→ WORK INSTRUCTIONS
Your answer should be one number: how many lines below have the word "python".

→ THE DATA
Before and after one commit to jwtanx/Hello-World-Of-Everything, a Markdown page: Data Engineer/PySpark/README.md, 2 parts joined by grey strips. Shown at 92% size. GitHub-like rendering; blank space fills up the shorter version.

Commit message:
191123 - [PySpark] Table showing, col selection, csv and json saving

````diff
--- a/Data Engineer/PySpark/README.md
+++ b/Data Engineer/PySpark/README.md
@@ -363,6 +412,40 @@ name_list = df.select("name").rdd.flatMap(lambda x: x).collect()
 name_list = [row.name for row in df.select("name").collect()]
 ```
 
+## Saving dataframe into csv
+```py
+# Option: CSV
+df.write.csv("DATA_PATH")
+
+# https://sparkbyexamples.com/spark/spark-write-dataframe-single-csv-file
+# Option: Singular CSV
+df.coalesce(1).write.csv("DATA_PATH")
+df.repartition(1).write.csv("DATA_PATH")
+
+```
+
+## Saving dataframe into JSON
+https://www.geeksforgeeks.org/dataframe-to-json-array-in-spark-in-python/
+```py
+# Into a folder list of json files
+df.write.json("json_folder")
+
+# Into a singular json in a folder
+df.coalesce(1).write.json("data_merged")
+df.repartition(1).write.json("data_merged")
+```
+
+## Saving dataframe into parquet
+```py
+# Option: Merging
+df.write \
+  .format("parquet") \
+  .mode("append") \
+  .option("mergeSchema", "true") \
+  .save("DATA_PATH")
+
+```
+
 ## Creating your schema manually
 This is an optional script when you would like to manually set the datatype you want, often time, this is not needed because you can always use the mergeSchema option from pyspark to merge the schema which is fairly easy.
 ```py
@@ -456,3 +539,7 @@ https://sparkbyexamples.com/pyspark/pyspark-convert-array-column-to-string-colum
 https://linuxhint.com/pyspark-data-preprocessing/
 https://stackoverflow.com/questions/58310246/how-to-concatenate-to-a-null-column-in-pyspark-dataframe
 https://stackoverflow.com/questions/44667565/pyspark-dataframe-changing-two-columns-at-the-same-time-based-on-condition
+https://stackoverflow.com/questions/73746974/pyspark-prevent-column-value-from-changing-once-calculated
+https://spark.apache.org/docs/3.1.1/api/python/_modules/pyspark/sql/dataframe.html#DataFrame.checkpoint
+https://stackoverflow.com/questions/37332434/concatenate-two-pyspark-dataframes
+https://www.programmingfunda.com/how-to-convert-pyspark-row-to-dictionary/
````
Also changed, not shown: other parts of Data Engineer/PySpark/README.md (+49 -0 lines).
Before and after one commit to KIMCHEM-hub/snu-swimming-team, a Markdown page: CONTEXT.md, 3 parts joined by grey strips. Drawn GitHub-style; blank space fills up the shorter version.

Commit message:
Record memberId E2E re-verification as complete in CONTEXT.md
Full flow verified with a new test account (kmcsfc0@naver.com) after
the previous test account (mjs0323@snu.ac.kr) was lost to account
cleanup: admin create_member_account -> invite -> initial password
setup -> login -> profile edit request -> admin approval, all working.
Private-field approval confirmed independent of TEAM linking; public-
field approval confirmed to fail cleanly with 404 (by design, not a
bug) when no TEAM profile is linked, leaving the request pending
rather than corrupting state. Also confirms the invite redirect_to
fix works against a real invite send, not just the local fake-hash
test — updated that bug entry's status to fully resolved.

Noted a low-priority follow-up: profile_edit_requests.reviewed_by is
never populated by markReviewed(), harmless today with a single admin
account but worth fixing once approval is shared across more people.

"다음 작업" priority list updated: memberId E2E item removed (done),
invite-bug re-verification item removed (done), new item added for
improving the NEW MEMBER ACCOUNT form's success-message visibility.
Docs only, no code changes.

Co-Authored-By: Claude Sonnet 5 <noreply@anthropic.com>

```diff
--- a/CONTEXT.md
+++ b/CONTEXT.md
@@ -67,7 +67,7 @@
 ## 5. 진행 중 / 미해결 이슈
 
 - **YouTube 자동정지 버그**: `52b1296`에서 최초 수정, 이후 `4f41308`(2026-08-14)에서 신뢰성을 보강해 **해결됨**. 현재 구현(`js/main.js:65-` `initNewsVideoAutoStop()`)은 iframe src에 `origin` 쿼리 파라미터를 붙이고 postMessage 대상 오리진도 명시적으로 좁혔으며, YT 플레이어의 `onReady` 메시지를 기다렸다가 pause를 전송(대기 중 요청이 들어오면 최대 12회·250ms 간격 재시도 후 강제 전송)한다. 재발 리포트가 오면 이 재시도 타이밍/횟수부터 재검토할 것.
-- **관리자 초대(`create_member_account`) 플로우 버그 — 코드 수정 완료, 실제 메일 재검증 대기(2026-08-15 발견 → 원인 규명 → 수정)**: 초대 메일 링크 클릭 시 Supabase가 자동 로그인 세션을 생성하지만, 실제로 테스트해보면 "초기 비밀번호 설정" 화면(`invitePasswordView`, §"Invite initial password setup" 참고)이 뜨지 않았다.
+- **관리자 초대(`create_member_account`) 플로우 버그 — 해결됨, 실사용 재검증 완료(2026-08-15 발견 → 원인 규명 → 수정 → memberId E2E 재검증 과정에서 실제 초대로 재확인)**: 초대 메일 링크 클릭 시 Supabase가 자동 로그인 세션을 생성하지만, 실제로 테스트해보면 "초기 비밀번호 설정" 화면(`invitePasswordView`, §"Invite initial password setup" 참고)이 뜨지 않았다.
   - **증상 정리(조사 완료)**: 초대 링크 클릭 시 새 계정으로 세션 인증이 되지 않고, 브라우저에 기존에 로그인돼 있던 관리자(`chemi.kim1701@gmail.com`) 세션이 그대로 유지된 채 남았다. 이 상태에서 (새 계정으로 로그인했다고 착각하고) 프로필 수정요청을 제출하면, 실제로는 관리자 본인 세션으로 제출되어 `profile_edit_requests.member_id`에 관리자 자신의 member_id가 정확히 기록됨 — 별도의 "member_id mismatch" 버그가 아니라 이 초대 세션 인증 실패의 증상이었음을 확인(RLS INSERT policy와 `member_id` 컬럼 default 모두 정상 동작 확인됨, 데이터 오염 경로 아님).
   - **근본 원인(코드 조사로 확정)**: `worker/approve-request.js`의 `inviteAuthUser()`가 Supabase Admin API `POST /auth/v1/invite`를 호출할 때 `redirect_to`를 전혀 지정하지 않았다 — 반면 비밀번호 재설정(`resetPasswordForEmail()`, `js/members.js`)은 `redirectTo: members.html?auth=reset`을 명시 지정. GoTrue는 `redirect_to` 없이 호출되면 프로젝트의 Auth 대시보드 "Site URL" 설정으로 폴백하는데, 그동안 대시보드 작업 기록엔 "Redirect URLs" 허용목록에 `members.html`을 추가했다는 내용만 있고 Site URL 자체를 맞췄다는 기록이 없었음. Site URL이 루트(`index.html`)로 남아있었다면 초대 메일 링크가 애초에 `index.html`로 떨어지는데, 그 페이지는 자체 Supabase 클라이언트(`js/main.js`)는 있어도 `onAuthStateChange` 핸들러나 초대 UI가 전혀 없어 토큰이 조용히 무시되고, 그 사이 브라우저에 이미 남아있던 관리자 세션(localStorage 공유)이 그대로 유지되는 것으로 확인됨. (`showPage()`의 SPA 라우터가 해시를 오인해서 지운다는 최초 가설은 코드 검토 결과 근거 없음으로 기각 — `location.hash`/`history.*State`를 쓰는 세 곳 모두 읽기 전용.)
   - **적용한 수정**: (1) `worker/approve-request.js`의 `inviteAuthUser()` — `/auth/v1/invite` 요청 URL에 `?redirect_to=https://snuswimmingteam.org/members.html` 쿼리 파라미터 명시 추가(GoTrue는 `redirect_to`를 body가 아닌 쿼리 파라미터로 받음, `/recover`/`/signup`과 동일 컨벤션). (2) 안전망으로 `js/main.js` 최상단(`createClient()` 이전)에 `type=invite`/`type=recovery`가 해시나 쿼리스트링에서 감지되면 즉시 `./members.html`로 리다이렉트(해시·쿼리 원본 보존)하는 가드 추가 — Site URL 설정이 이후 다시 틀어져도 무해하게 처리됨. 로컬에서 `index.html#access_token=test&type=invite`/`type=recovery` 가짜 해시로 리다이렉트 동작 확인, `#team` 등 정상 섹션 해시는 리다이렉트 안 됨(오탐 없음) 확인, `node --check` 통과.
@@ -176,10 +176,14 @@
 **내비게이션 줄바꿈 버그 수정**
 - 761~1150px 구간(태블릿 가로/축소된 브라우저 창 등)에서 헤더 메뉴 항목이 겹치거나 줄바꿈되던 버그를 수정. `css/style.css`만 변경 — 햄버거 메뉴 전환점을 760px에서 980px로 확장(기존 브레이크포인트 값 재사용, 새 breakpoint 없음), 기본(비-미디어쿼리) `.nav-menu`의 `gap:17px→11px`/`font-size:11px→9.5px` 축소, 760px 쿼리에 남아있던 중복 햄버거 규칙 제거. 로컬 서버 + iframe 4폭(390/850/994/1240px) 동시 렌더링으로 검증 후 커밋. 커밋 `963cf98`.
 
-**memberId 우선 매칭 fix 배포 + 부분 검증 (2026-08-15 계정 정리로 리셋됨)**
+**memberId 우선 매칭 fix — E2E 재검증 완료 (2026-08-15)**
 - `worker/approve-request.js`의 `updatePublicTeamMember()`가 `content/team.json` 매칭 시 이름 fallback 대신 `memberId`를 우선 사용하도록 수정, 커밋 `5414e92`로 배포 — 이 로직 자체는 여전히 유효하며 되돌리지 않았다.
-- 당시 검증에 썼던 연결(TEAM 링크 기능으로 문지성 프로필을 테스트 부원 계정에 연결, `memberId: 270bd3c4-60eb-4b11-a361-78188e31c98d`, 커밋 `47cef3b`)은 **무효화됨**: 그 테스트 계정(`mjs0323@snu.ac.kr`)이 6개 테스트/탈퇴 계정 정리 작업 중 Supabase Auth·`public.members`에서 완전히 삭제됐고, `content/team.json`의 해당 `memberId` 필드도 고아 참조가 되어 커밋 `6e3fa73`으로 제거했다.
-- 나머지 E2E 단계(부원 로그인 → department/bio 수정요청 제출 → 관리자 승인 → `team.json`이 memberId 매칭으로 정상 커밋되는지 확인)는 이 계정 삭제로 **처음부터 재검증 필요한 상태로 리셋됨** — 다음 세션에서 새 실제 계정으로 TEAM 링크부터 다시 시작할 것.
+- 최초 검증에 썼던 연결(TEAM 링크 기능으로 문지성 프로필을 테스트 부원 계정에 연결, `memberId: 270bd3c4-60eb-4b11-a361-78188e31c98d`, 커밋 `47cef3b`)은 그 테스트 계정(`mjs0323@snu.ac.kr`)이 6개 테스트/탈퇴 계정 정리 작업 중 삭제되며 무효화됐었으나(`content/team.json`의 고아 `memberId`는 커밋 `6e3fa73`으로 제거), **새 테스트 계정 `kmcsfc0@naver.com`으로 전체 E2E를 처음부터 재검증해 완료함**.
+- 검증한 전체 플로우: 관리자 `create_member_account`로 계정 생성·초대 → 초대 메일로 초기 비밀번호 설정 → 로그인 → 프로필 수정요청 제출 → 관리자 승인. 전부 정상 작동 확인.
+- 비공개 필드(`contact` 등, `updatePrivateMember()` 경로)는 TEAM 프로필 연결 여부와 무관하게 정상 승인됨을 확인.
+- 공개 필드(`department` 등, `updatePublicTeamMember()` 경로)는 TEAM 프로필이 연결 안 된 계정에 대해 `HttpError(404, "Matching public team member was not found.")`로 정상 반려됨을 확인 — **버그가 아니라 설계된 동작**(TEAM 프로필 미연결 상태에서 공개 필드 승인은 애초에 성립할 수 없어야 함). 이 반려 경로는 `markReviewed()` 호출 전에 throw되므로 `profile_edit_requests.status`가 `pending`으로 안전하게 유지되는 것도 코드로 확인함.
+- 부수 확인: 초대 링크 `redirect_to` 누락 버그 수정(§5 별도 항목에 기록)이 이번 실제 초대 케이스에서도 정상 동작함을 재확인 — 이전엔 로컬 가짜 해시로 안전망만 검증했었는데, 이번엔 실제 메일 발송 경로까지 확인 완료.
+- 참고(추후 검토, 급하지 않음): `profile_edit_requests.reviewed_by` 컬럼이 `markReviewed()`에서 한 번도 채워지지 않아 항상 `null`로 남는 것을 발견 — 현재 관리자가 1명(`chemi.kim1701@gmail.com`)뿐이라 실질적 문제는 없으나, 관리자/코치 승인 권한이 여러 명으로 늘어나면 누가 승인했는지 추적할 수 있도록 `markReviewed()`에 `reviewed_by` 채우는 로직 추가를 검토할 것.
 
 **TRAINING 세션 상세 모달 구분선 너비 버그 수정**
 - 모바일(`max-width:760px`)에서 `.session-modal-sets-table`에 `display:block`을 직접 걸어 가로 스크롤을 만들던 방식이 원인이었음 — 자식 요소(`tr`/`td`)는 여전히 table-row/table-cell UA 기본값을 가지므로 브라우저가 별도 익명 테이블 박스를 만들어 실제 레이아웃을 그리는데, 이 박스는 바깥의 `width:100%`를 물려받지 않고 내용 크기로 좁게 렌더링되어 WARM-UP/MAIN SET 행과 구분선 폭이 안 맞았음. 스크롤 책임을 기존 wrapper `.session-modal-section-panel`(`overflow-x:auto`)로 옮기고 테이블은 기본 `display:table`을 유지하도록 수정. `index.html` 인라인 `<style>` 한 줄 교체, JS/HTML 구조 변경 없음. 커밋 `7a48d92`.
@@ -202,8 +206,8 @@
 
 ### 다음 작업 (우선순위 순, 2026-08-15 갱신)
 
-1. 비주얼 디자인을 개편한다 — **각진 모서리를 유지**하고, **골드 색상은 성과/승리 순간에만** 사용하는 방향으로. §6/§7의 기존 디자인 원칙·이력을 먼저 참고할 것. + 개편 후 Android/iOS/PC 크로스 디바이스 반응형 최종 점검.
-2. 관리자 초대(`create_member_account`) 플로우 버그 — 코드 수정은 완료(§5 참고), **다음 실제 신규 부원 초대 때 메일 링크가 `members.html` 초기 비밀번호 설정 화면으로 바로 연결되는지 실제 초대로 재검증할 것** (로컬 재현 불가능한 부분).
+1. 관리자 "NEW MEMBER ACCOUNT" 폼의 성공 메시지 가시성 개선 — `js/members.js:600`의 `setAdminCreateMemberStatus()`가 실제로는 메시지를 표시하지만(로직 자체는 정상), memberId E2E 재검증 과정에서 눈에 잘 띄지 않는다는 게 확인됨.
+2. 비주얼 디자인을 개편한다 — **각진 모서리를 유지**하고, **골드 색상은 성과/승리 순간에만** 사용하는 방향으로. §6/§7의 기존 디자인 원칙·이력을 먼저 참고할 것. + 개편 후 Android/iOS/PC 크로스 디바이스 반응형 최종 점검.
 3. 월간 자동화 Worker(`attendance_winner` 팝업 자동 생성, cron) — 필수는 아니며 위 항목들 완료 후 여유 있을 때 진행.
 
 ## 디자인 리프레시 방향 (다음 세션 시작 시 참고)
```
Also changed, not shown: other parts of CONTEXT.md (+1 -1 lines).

→ REPLY TO THE TASK
2